YOUR OBJECTIVE — Look through the data below. Pick out the lines holding the string "iPad".

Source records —
________________
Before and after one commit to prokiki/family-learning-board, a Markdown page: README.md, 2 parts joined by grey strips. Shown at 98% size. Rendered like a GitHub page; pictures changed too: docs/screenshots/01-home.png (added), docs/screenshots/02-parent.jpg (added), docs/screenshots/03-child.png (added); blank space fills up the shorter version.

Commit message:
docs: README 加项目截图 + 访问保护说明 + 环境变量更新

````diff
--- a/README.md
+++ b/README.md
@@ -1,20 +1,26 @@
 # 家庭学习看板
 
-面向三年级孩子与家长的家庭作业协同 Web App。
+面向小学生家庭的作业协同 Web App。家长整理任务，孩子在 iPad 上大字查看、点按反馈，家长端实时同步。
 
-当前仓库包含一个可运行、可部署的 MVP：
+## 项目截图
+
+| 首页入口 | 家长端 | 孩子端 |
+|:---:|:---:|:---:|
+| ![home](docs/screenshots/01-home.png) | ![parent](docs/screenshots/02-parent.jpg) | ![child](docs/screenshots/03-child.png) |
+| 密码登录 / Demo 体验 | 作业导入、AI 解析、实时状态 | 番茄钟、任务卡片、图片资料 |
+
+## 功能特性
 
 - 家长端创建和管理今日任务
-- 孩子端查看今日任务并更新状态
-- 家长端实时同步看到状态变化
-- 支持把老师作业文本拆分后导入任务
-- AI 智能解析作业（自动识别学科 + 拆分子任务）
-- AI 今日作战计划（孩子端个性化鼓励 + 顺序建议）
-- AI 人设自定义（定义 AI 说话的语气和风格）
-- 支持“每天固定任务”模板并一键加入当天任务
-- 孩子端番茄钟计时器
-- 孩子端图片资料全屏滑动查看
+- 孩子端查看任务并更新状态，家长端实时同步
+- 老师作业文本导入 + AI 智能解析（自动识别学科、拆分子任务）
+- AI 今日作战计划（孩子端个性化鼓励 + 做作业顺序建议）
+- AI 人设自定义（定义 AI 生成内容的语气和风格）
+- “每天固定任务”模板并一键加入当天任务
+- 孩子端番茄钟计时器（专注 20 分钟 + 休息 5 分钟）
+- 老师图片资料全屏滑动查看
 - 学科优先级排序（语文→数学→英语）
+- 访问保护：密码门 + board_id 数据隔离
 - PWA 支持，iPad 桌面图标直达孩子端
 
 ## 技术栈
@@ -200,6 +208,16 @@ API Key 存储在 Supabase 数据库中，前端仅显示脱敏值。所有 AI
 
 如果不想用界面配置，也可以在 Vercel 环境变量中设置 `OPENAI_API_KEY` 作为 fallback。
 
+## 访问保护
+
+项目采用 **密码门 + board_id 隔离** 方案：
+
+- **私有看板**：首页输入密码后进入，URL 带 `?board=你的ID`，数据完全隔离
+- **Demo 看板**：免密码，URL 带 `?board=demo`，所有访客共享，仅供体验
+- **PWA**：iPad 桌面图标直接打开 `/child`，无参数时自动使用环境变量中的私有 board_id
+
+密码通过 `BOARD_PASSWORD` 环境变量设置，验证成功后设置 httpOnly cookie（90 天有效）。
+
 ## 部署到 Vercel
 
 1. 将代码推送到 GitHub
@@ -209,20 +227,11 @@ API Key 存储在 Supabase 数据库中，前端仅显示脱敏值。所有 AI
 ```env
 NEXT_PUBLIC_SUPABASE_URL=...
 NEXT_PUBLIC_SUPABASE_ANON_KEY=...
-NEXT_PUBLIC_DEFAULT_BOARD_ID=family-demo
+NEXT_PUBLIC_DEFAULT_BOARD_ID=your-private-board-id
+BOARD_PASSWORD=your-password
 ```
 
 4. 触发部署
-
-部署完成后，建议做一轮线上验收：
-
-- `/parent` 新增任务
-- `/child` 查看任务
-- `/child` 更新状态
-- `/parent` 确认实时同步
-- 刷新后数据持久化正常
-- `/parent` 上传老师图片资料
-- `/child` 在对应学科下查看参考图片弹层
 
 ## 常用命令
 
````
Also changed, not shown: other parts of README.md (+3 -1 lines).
________________
THE ANSWER —
+面向小学生家庭的作业协同 Web App。家长整理任务，孩子在 iPad 上大字查看、点按反馈，家长端实时同步。
 - PWA 支持，iPad 桌面图标直达孩子端
+- **PWA**：iPad 桌面图标直接打开 `/child`，无参数时自动使用环境变量中的私有 board_id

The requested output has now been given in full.